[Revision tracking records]
-------------------------

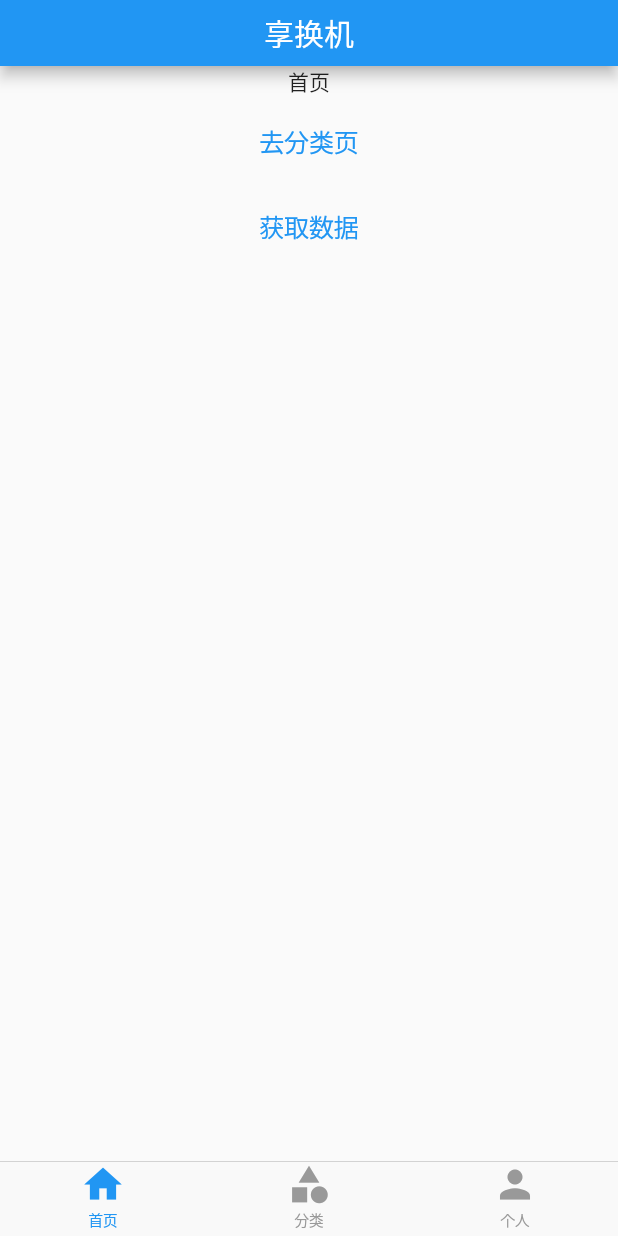
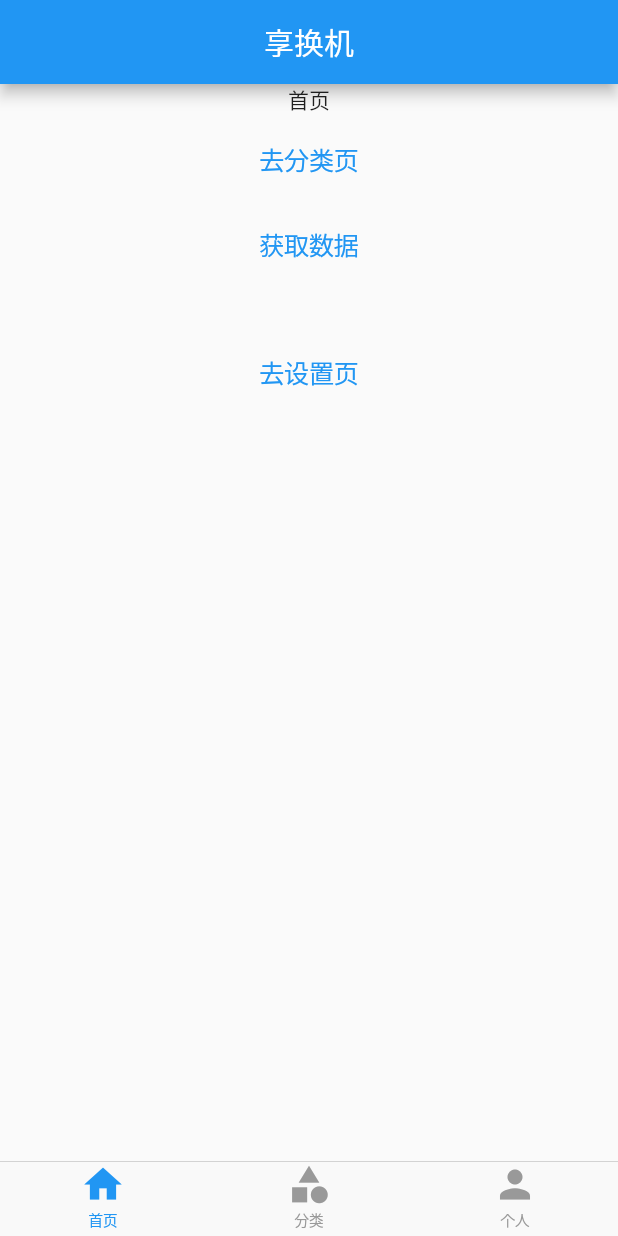
Before and after one commit to yuetsh/flutter-starter, a Flutter app: the screen it shows after launch, on a phone screen of 412 x 824 dp. Run offline on Flutter 3.47's test engine with Material 2 defaults, Android fonts, the phone set to English and light mode, and no system bars; our stand-ins replace dio, fluro, flutter_mobx, mobx; generated files the repository leaves out were written again; statements that could not run were skipped.

Commit message:
refactor: rename files

```diff
--- a/lib/model/home/home.dart
+++ b/lib/model/home/home.dart
@@ -2,7 +2,7 @@ import 'package:json_annotation/json_annotation.dart';
 
 part 'home.g.dart';
 
-@JsonSerializable(nullable: false)
+@JsonSerializable()
 class Home {
   final int userId;
   final int id;
--- a/lib/routers/route_handlers.dart
+++ b/lib/routers/route_handlers.dart
@@ -1,12 +1,12 @@
 import 'package:fluro/fluro.dart';
 import 'package:flutter/material.dart';
-import 'package:flutter_starter/screens/category_screen.dart';
-import 'package:flutter_starter/screens/home_screen.dart';
+import 'package:flutter_starter/screens/home.screen.dart';
+import 'package:flutter_starter/screens/settings.screen.dart';
 
 Handler homeHandler = Handler(
     handlerFunc: (BuildContext context, Map<String, List<String>> params) =>
         HomeScreen());
 
-Handler categoryHandler = Handler(
+Handler settingsHandler = Handler(
     handlerFunc: (BuildContext context, Map<String, List<String>> params) =>
-        CategoryScreen());
+        SettingsScreen());
--- a/lib/routers/routes.dart
+++ b/lib/routers/routes.dart
@@ -3,10 +3,10 @@ import 'package:flutter_starter/routers/route_handlers.dart';
 
 class Routes {
   static String home = "/";
-  static String category = "/category";
+  static String settings = "/settings";
 
   static void configureRoutes(Router router) {
     router.define(home, handler: homeHandler);
-    router.define(category, handler: categoryHandler);
+    router.define(settings, handler: settingsHandler);
   }
 }
--- a/lib/screens/home_screen.dart
+++ b/lib/screens/home.screen.dart
@@ -1,12 +1,7 @@
 import 'package:flutter/material.dart';
 import 'package:flutter_starter/widgets/home/index.dart';
 
-class _HomeState extends State<HomeScreen> {
+class HomeScreen extends StatelessWidget {
   @override
   Widget build(BuildContext context) => HomeIndex();
 }
-
-class HomeScreen extends StatefulWidget {
-  @override
-  State<StatefulWidget> createState() => _HomeState();
-}
--- a/lib/stores/entrance/entrance_store.dart
+++ b/lib/stores/entrance/entrance.store.dart
@@ -1,6 +1,6 @@
 import 'package:mobx/mobx.dart';
 
-part 'entrance_store.g.dart';
+part 'entrance.store.g.dart';
 
 class EntranceStore = _EntranceStore with _$EntranceStore;
 
--- a/lib/stores/home/home_store.dart
+++ b/lib/stores/home/home.store.dart
@@ -1,8 +1,8 @@
-import 'package:flutter_starter/api/home.dart';
+import 'package:flutter_starter/api/home.api.dart';
 import 'package:flutter_starter/model/home/home.dart';
 import 'package:mobx/mobx.dart';
 
-part 'home_store.g.dart';
+part 'home.store.g.dart';
 
 class HomeStore = _HomeStore with _$HomeStore;
 
--- a/lib/widgets/entrance/index.dart
+++ b/lib/widgets/entrance/index.dart
@@ -1,10 +1,10 @@
 import 'package:flutter/cupertino.dart';
 import 'package:flutter/material.dart';
 import 'package:flutter_mobx/flutter_mobx.dart';
-import 'package:flutter_starter/screens/category_screen.dart';
-import 'package:flutter_starter/screens/home_screen.dart';
-import 'package:flutter_starter/screens/user_center_screen.dart';
-import 'package:flutter_starter/stores/entrance/entrance_store.dart';
+import 'package:flutter_starter/screens/category.screen.dart';
+import 'package:flutter_starter/screens/home.screen.dart';
+import 'package:flutter_starter/screens/user_center.screen.dart';
+import 'package:flutter_starter/stores/entrance/entrance.store.dart';
 import 'package:flutter_starter/widgets/app_bar/category_app_bar.dart';
 import 'package:flutter_starter/widgets/app_bar/home_app_bar.dart';
 import 'package:flutter_starter/widgets/app_bar/user_center_app_bar.dart';
@@ -33,7 +33,7 @@ class _EntranceState extends State<EntranceIndex> {
       builder: (_) => Scaffold(
             appBar: PreferredSize(
               child: _appBars[entranceStore.index],
-              preferredSize: Size.fromHeight(44.0),
+              preferredSize: Size.fromHeight(56.0),
             ),
             body: IndexedStack(
               index: entranceStore.index,
--- a/lib/widgets/home/index.dart
+++ b/lib/widgets/home/index.dart
@@ -1,8 +1,11 @@
+import 'package:fluro/fluro.dart';
 import 'package:flutter/cupertino.dart';
 import 'package:flutter/material.dart';
 import 'package:flutter_mobx/flutter_mobx.dart';
-import 'package:flutter_starter/stores/entrance/entrance_store.dart';
-import 'package:flutter_starter/stores/home/home_store.dart';
+import 'package:flutter_starter/routers/routes.dart';
+import 'package:flutter_starter/services/application.dart';
+import 'package:flutter_starter/stores/entrance/entrance.store.dart';
+import 'package:flutter_starter/stores/home/home.store.dart';
 
 class HomeIndex extends StatelessWidget {
   @override
@@ -22,10 +25,18 @@ class HomeIndex extends StatelessWidget {
             onPressed: homeStore.getData,
           ),
           Observer(
-              builder: (_) => Text(
-                    homeStore.data.title,
-                    style: TextStyle(fontSize: 24),
-                  )),
+            builder: (_) => Text(
+                  homeStore.data.title,
+                  style: TextStyle(fontSize: 24),
+                ),
+          ),
+          CupertinoButton(
+            child: Text('去设置页'),
+            onPressed: () {
+              Application.router.navigateTo(context, Routes.settings,
+                  transition: TransitionType.inFromRight);
+            },
+          ),
         ],
       ),
     );
```
Also changed, not shown: lib/screens/category.screen.dart (renamed from lib/screens/category_screen.dart, +1 -6 lines), lib/screens/settings.screen.dart (added, +14 -0 lines), lib/screens/user_center.screen.dart (added, +7 -0 lines), lib/screens/user_center_screen.dart (deleted, +0 -12 lines), lib/widgets/settings/index.dart (added, +10 -0 lines), lib/api/home.api.dart (renamed from lib/api/home.dart), lib/stores/entrance/entrance.store.g.dart, lib/stores/home/home.store.g.dart.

-------------------------

Your instructions = Working through the data above, find every line holding "context" and copy it.

Result =
     handlerFunc: (BuildContext context, Map<String, List<String>> params) =>
     handlerFunc: (BuildContext context, Map<String, List<String>> params) =>
   Widget build(BuildContext context) => HomeIndex();
+              Application.router.navigateTo(context, Routes.settings,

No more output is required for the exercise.